Of the records that follow, copy only the lines from the line containing "diff --git a/src/Components/Home/HomeComponent.js" to the line containing "const particle = document.createElement('particle');", both included, exactly as written.

(Supplied data)

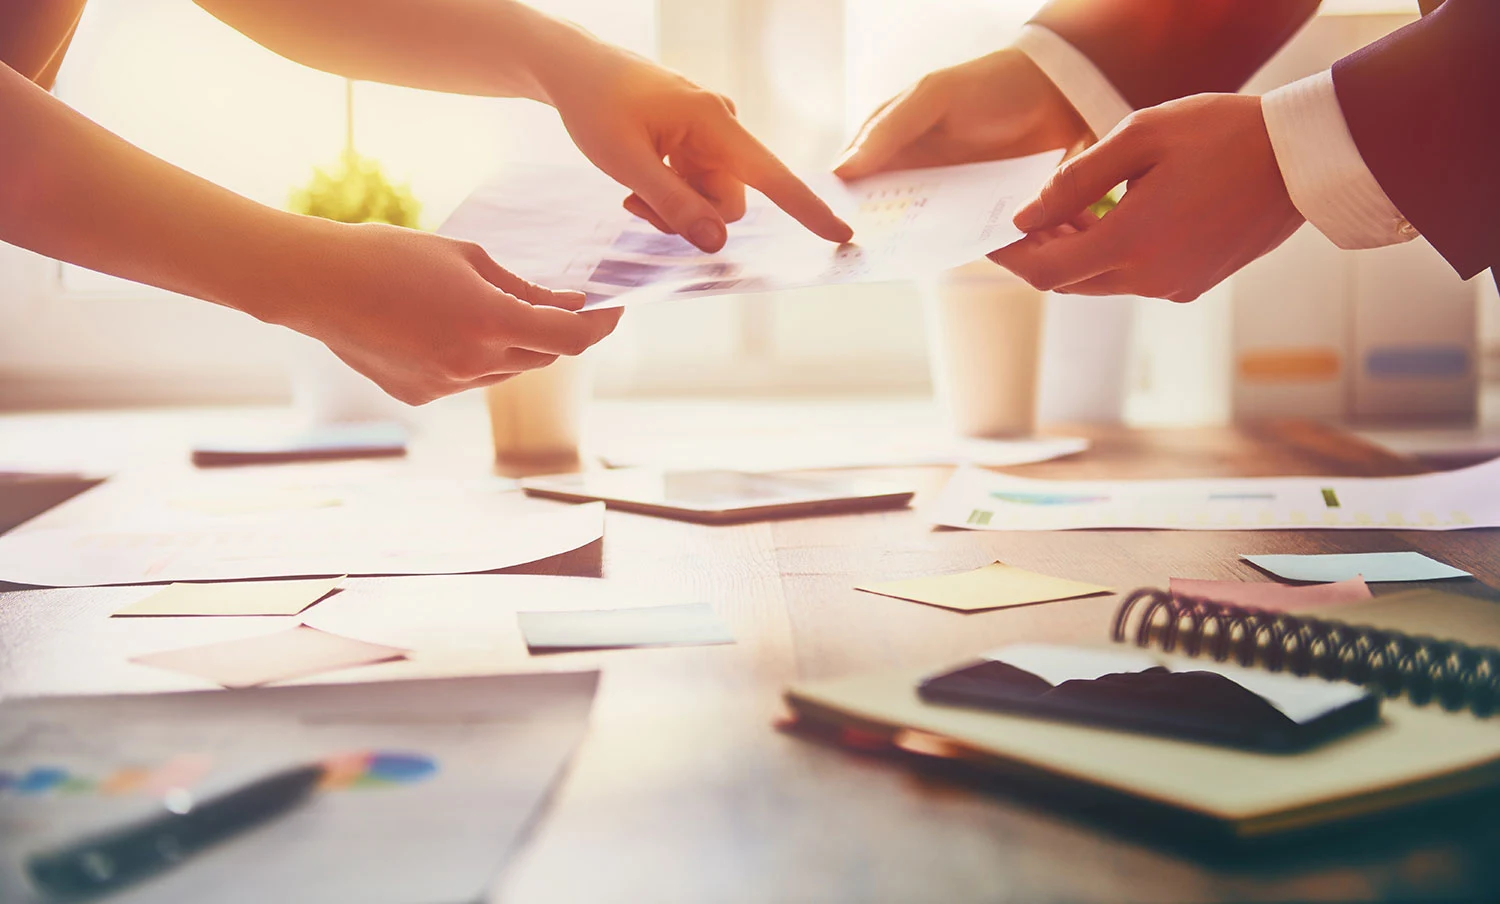
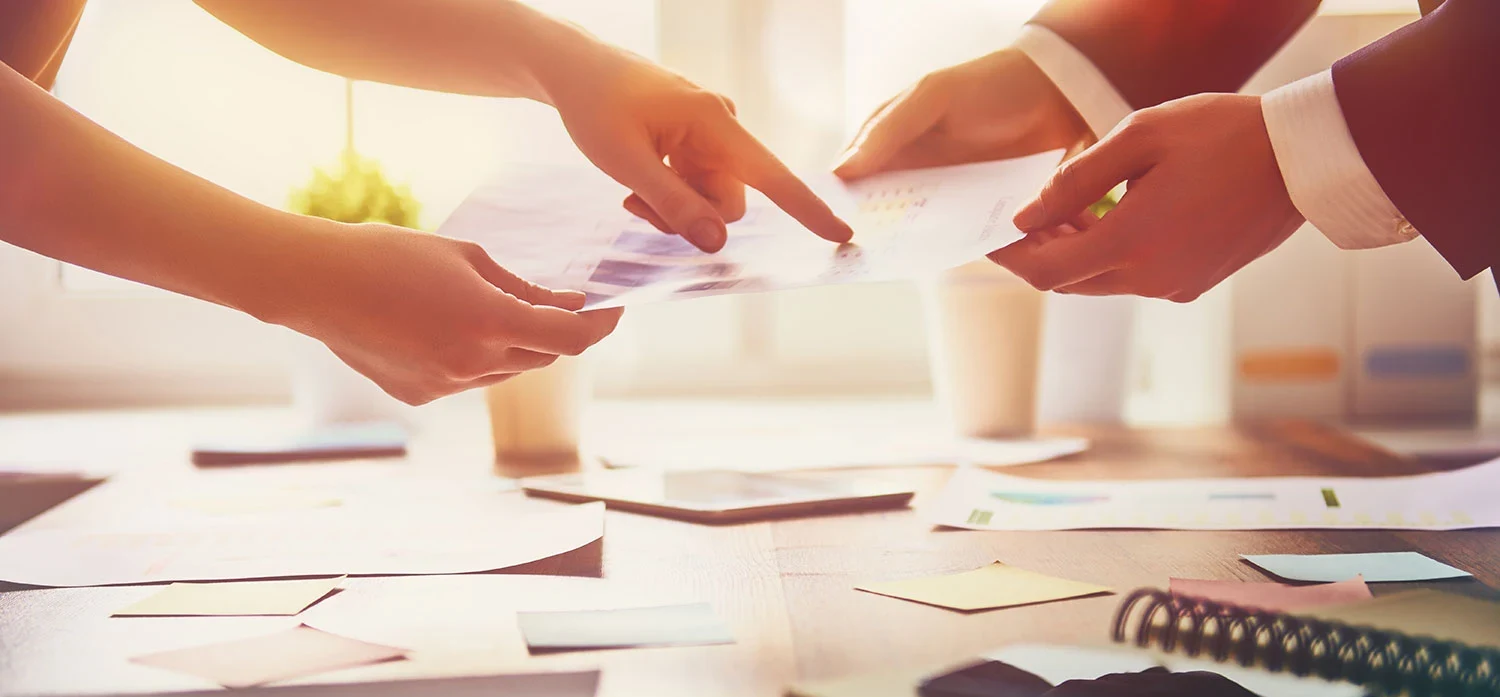
Changes of react parallax library and removed parallax effect on floating elements for performances reasons

diff --git a/src/Components/Home/HomeComponent.js b/src/Components/Home/HomeComponent.js
@@ -6,7 +6,6 @@ import Typography from "@material-ui/core/es/Typography";
 import { Fade, Button } from '@material-ui/core';
 import { CSSTransition } from 'react-transition-group';
 import { Translate } from "react-redux-i18n";
-import { Parallax, Background } from 'react-parallax';
 
 // Ours
 import { colors } from "../../Styles/colors";
@@ -57,7 +56,7 @@ class HomeComponent extends Component<{
 
   createParticle = (x, y) => {
     const particle = document.createElement('particle');
-    document.body.querySelector(".floats").appendChild(particle);
+    document.body.querySelector(".floatContainer").appendChild(particle);
 
     // Calculate a random size from 5px to 25px
     const size = Math.floor(Math.random() * 20 + 5);
@@ -118,70 +117,48 @@ class HomeComponent extends Component<{
                 <Typography variant="h3"><Translate value="home.catchphrase" /></Typography>
               </Container>
 
-              <Container className="floats">
-                <Parallax
-                  style={{ position: "absolute", inset: "0", opacity: "0.2" }}
-                  bgStyle={{ left: "90%", top: "40%", filter: "blur(4px)" }}
-                  strength={-150}
-                >
-                  <Background>
-                    <div className="wrapper"><img width="300px" draggable="false" src={dots} onClick={this.animateFloat} /></div>
-                  </Background>
-                </Parallax>
-                <Parallax
-                  style={{ position: "absolute", inset: "0" }}
-                  bgStyle={{ left: "20%", top: "30%"}}
-                  strength={-300}
-                >
-                  <Background>
-                    <div className="wrapper"><img width="180px" draggable="false" src={lines} onClick={this.animateFloat} /></div>
-                  </Background>
-                </Parallax>
-                <Parallax
-                  style={{ position: "absolute", inset: "0", opacity: "0.2" }}
-                  bgStyle={{ left: "10%", top: "80%", filter: "blur(4px)" }}
-                  strength={-150}
-                >
-                  <Background>
-                    <div className="wrapper"><img width="300px" draggable="false" src={wave} onClick={this.animateFloat} /></div>
-                  </Background>
-                </Parallax>
-                <Parallax
-                  style={{ position: "absolute", inset: "0" }}
-                  bgStyle={{ left: "35%", top: "90%" }}
-                  strength={-200}
-                >
-                  <Background>
-                    <div className="wrapper"><img width="200px" draggable="false" src={wave} onClick={this.animateFloat} /></div>
-                  </Background>
-                </Parallax>
-                <Parallax
-                  style={{ position: "absolute", inset: "0" }}
-                  bgStyle={{ left: "70%", top: "30%" }}
-                  strength={-300}
-                >
-                  <Background>
-                    <div className="wrapper"><img width="120px" draggable="false" src={losange} onClick={this.animateFloat} /></div>
-                  </Background>
-                </Parallax>
-                <Parallax
-                  style={{ position: "absolute", inset: "0", opacity: "0.2" }}
-                  bgStyle={{ left: "10%", top: "50%", filter: "blur(4px)" }}
-                  strength={-150}
-                >
-                  <Background>
-                    <div className="wrapper"><img width="300px" draggable="false" src={losange} onClick={this.animateFloat} /></div>
-                  </Background>
-                </Parallax>
-                <Parallax
-                  style={{ position: "absolute", inset: "0" }}
-                  bgStyle={{ left: "90%", top: "100%" }}
-                  strength={-300}
-                >
-                  <Background>
-                    <div className="wrapper"><img width="200px" draggable="false" src={losange} onClick={this.animateFloat} /></div>
-                  </Background>
-                </Parallax>
+              <Container className="floatContainer">
+                  <div className="float" style={{ left: "80%", top: "30%", opacity: "0.1", filter: "blur(4px)" }}>
+                    <div>
+                      <img width="300px" height="300px" draggable="false" src={dots} onClick={this.animateFloat} />
+                    </div>
+                  </div>
+
+                  <div className="float" style={{ left: "15%", top: "10%" }}>
+                    <div>
+                      <img width="180px" height="180px" draggable="false" src={lines} onClick={this.animateFloat} />
+                    </div>
+                  </div>
+
+                  <div className="float" style={{ left: "5%", top: "70%", opacity: "0.1", filter: "blur(4px)" }}>
+                    <div>
+                      <img width="300px" height="300px" draggable="false" src={wave} onClick={this.animateFloat} />
+                    </div>
+                  </div>
+
+                  <div className="float" style={{ left: "40%", top: "70%" }}>
+                    <div>
+                      <img width="200px" height="200px" draggable="false" src={wave} onClick={this.animateFloat} />
+                    </div>
+                  </div>
+
+                  <div className="float" style={{ left: "60%", top: "5%" }}>
+                    <div>
+                      <img width="120px" height="120px" draggable="false" src={losange} onClick={this.animateFloat} />
+                    </div>
+                  </div>
+
+                  <div className="float" style={{ left: "5%", top: "40%", opacity: "0.1", filter: "blur(4px)" }}>
+                    <div>
+                      <img width="300px" height="300px" draggable="false" src={losange} onClick={this.animateFloat} />
+                    </div>
+                  </div>
+
+                  <div className="float" style={{ left: "85%", top: "75%" }}>
+                    <div>
+                      <img width="200px" height="200px" draggable="false" src={losange} onClick={this.animateFloat} />
+                    </div>
+                  </div>
               </Container>
             </Container>
           </CSSTransition>

diff --git a/src/Styles/Home/transitions.scss b/src/Styles/Home/transitions.scss
@@ -33,16 +33,11 @@
     }
   }
 
-  .floats {
-    position: absolute;
-    overflow: hidden;
-    overflow: clip visible;
-    inset: 0px;
-
+  .floatContainer {
     --scale: 1;
 
     @for $i from 1 through 7 {
-      .react-parallax:nth-of-type(#{$i}) .react-parallax-background {
+      .float:nth-of-type(#{$i}) {
         @include animation(float-#{$i} 30s -1*random(100)/10+s ease infinite alternate);
 
         img:hover {
@@ -51,43 +46,33 @@
       }
 
       @keyframes float-#{$i} {
-        0%   {@include translate_rotate(-30+random(60) + px, -30+random(60) + px, +5 - random(10) + deg);}
-        25%  {@include translate_rotate(-30+random(60) + px, -30+random(60) + px, +5 - random(10) + deg);}
-        50%  {@include translate_rotate(-30+random(60) + px, -30+random(60) + px, +5 - random(10) + deg);}
-        75%  {@include translate_rotate(-30+random(60) + px, -30+random(60) + px, +5 - random(10) + deg);}
-        100% {@include translate_rotate(-30+random(60) + px, -30+random(60) + px, +5 - random(10) + deg);}
+        0%   {@include translate_rotate(-50+random(100) + px, -50+random(100) + px, +10 - random(20) + deg);}
+        25%  {@include translate_rotate(-50+random(100) + px, -50+random(100) + px, +10 - random(20) + deg);}
+        50%  {@include translate_rotate(-50+random(100) + px, -50+random(100) + px, +10 - random(20) + deg);}
+        75%  {@include translate_rotate(-50+random(100) + px, -50+random(100) + px, +10 - random(20) + deg);}
+        100% {@include translate_rotate(-50+random(100) + px, -50+random(100) + px, +10 - random(20) + deg);}
       }
     }
 
-    .react-parallax:nth-of-type(7) .react-parallax-background img {
+    .float:nth-of-type(7) img {
       @include transform(rotate(-20deg) scale(var(--scale)));
     }
 
-    .react-parallax:nth-of-type(6) .react-parallax-background img {
+    .float:nth-of-type(6) img {
       @include transform(rotate(-20deg) scale(var(--scale)));
     }
 
-    .react-parallax:nth-of-type(4) .react-parallax-background img {
+    .float:nth-of-type(4) img {
       @include transform(rotate(20deg) scale(var(--scale)));
     }
 
-    .react-parallax {
-      pointer-events: none;
-      user-select:none;
-
-      .react-parallax-background {
-        pointer-events: all;
-        cursor: pointer;
-      }
-    }
-
-    .react-parallax .react-parallax-background img {
+    .float img {
       @include transform(rotate(0deg) scale(var(--scale)));
       @include transition(200ms ease);
     }
 
     @media only screen and (min-width: 2000px) {
-      --scale: 1.2;
+      --scale: 1.3;
     }
 
     @media only screen and (max-width: 1450px) {

diff --git a/src/Components/MainContentAreaComponent.js b/src/Components/MainContentAreaComponent.js
@@ -1,7 +1,8 @@
 // External
-import React, { Component } from "react";
+import React, { Component, useLayoutEffect } from "react";
 import Typography from "@material-ui/core/es/Typography";
 import { Translate } from "react-redux-i18n";
+import { ParallaxBanner, useController } from 'react-scroll-parallax';
 
 // Ours
 import Home from "../Containers/Home";
@@ -13,15 +14,28 @@ import ExperiencesPro from "../Containers/ExperiencesPro";
 import workBg from "../Assets/Images/work-background.webp";
 import abstractBg from "../Assets/Images/abstract-background.webp";
 
+const ParallaxCache = () => {
+    const { parallaxController } = useController();
+
+    useLayoutEffect(() => {
+        const handler = () => parallaxController.update();
+        window.addEventListener('load', handler);
+        return () => window.removeEventListener('load', handler);
+    }, [parallaxController]);
+
+    return null;
+};
+
 class MainContentAreaComponent extends Component {
   render() {
     return (
       <div className="MainContent flexColumn hInherit">
+        <ParallaxCache />
         <Header {...this.props} />
         <Home {...this.props} />
-        <ParallaxImage imgSrc={abstractBg} />
+        <ParallaxBanner layers={[{ image: abstractBg, amount: 0.4 }]} style={{ height: "60vh", width: "100%" }} />
         <Presentation />
-        <ParallaxImage imgSrc={workBg} />
+        <ParallaxBanner layers={[{ image: workBg, amount: 0.4 }]} style={{ height: "60vh", width: "100%" }} />
         <ExperiencesPro {...this.props} />
         <Typography style={{ textAlign: "center", marginBottom: "1em" }} variant="h1"><Translate value="moreLater" /></Typography>
       </div>

diff --git a/src/Components/ExperiencesPro/JobEntryComponent.js b/src/Components/ExperiencesPro/JobEntryComponent.js
@@ -4,11 +4,11 @@ import React, { Component } from "react";
 import { Container } from "react-bootstrap";
 import Typography from "@material-ui/core/es/Typography";
 import { CSSTransition } from "react-transition-group";
+import { ParallaxBanner } from 'react-scroll-parallax';
 
 // Ours
 import "../../Styles/ExperiencesPro/transitions.scss";
 import VisibilitySensor from "../../Shared/UI/visibilitySensor";
-import ParallaxImage from "../../Shared/UI/parallaxImage";
 
 class JobEntryComponent extends Component<{
   entreprise: string,
@@ -28,7 +28,7 @@ class JobEntryComponent extends Component<{
 
               { this.props.children }
 
-              { this.props.imgSrc && <ParallaxImage imgSrc={this.props.imgSrc} />}
+              { this.props.imgSrc && <ParallaxBanner layers={[{ image: this.props.imgSrc, amount: 0.3 }]} style={{ height: "60vh" }} />}
 
               <hr/>
 

diff --git a/src/root.js b/src/root.js
@@ -2,6 +2,7 @@
 import React from "react";
 import { Provider } from "react-redux";
 import { createMuiTheme, MuiThemeProvider } from "@material-ui/core/styles";
+import { ParallaxProvider } from 'react-scroll-parallax';
 
 // Ours
 import { colors } from "./Styles/colors";
@@ -98,11 +99,13 @@ const theme = createMuiTheme({
 
 // Factor out what normally would go in root.js in order to combine Router && Redux store
 const Root = ({ store }) => (
-  <Provider store={store}>
-    <MuiThemeProvider theme={theme}>
-      <App {...store}/>
-    </MuiThemeProvider>
-  </Provider>
+  <ParallaxProvider>
+    <Provider store={store}>
+      <MuiThemeProvider theme={theme}>
+          <App {...store}/>
+      </MuiThemeProvider>
+    </Provider>
+  </ParallaxProvider>
 );
 
 export default Root;

diff --git a/src/Styles/global.scss b/src/Styles/global.scss
@@ -52,7 +52,7 @@ body {
 
 /*************************************** MAIN COMPONENTS SPECIFICS ****************************************************/
 
-.MainContent > .react-parallax {
+.MainContent > .parallax-banner {
   margin-top: -15vh;
   clip-path: unquote(generateWave());
   transition: clip-path 1s ease;
@@ -73,13 +73,13 @@ body {
 }
 
 @media only screen and (max-width: 1200px) {
-  .MainContent > .react-parallax {
+  .MainContent > .parallax-banner {
     clip-path: unquote(generateWave($frequency: 2));
   }
 }
 
 @media only screen and (max-width: 600px) {
-  .MainContent > .react-parallax {
+  .MainContent > .parallax-banner {
     clip-path: unquote(generateWave($frequency: 3));
   }
 }

diff --git a/src/Styles/ExperiencesPro/experiencesProStyles.scss b/src/Styles/ExperiencesPro/experiencesProStyles.scss
@@ -107,10 +107,11 @@
     border-color: $secondary;
   }
 
-  .react-parallax {
+  .parallax-banner {
     margin-left: -5.5%;
     clip-path: unquote(generateWave());
     transition: clip-path 1s ease;
+    min-width: 100vw;
 
     img {
       min-width: 100vw;
@@ -118,13 +119,13 @@
   }
 
   @media only screen and (max-width: 1200px) {
-    .react-parallax {
+    .parallax-banner {
       clip-path: unquote(generateWave($frequency: 2));
     }
   }
 
   @media only screen and (max-width: 600px) {
-    .react-parallax {
+    .parallax-banner {
       clip-path: unquote(generateWave($frequency: 3));
     }
   }

diff --git a/src/Styles/Home/homeStyles.scss b/src/Styles/Home/homeStyles.scss
@@ -9,7 +9,7 @@
     height: 100vh;
     width: 100%;
 
-    > .container.nomPrenom {
+    .nomPrenom {
       margin: auto;
       filter: drop-shadow(8px 12px 20px rgba(0,0,0,40%));
       z-index: 100;
@@ -20,9 +20,18 @@
       }
     }
 
-    .react-parallax {
-      img {
+    .floatContainer {
+      position: absolute;
+      overflow: hidden;
+      overflow: clip visible;
+      inset: 0px;
+
+      .float {
+        user-select:none;
+        width: fit-content;
+        position: absolute;
         filter: drop-shadow(5px 8px 14px black);
+        cursor: pointer;
       }
     }
   }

(End Supplied data)

**Exercise response**
diff --git a/src/Components/Home/HomeComponent.js b/src/Components/Home/HomeComponent.js
@@ -6,7 +6,6 @@ import Typography from "@material-ui/core/es/Typography";
 import { Fade, Button } from '@material-ui/core';
 import { CSSTransition } from 'react-transition-group';
 import { Translate } from "react-redux-i18n";
-import { Parallax, Background } from 'react-parallax';
 
 // Ours
 import { colors } from "../../Styles/colors";
@@ -57,7 +56,7 @@ class HomeComponent extends Component<{
 
   createParticle = (x, y) => {
     const particle = document.createElement('particle');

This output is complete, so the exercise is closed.